Modification records:

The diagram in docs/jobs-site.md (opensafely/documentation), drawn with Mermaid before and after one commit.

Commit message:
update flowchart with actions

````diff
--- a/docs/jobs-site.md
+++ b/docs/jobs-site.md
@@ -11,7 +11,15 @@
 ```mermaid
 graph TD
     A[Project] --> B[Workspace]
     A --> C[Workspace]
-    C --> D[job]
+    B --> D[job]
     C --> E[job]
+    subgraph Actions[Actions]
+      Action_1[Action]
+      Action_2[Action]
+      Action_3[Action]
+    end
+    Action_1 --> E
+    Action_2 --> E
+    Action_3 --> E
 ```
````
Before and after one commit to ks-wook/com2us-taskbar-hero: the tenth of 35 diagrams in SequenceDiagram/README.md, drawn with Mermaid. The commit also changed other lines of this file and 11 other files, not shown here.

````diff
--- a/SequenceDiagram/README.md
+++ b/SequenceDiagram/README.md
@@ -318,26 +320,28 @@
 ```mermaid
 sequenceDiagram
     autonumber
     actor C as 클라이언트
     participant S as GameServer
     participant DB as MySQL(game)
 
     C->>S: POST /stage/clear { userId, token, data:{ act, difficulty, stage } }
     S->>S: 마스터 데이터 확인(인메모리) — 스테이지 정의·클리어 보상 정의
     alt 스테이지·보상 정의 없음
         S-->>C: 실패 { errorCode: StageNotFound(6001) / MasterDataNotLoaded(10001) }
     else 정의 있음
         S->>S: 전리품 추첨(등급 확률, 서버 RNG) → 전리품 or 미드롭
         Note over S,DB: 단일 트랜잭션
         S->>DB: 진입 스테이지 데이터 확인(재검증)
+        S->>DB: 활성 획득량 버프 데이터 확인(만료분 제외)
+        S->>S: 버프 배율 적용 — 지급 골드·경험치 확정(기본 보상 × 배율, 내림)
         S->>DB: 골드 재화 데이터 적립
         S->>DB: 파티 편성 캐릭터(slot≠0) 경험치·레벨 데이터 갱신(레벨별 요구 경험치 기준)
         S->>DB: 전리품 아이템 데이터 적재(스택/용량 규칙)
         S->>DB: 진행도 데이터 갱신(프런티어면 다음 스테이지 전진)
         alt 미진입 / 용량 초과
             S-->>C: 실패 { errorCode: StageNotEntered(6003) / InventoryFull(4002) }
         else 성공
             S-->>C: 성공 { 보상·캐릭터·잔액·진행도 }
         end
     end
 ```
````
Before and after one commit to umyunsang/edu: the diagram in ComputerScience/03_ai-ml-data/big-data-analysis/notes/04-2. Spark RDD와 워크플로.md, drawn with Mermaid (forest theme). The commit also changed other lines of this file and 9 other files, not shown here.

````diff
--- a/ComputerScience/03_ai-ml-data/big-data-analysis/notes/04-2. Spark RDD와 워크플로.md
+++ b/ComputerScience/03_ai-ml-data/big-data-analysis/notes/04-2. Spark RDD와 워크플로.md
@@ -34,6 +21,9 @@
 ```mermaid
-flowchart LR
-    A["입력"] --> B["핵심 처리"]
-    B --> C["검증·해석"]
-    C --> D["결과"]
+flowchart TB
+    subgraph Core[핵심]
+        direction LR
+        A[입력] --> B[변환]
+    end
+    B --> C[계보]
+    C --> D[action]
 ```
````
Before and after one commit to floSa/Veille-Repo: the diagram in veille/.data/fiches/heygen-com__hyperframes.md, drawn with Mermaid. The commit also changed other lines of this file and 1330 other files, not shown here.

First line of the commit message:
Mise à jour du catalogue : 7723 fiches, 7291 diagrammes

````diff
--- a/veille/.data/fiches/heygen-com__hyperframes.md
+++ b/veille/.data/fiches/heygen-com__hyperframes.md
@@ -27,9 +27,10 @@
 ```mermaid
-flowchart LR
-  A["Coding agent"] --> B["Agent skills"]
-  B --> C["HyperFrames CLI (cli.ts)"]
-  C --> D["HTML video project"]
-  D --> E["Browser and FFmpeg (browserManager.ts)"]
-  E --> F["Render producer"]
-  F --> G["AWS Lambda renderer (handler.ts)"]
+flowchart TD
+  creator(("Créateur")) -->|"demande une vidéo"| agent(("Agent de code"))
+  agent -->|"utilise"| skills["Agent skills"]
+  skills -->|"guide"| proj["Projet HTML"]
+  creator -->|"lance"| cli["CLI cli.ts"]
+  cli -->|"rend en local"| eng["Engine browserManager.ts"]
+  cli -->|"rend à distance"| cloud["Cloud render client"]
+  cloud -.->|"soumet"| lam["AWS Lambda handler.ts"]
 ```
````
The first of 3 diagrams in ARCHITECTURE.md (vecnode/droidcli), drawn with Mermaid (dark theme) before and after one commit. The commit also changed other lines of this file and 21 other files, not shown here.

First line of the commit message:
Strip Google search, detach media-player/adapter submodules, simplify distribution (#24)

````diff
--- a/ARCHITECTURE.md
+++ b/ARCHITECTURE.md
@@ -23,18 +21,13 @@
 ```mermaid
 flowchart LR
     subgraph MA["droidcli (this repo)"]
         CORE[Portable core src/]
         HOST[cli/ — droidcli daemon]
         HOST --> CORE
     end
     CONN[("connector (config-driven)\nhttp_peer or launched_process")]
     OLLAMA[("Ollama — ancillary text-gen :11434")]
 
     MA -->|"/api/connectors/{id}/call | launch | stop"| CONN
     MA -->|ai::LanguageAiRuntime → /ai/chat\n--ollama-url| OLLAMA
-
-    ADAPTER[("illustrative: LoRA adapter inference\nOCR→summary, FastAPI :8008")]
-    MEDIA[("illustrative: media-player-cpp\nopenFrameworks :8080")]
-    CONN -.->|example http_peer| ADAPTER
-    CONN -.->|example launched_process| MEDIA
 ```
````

EXERCISE: Using the records above, find and show each line with the string "flowchart".

ANSWER TO THE EXERCISE:
update flowchart with actions
-flowchart LR
+flowchart TB
-flowchart LR
+flowchart TD
 flowchart LR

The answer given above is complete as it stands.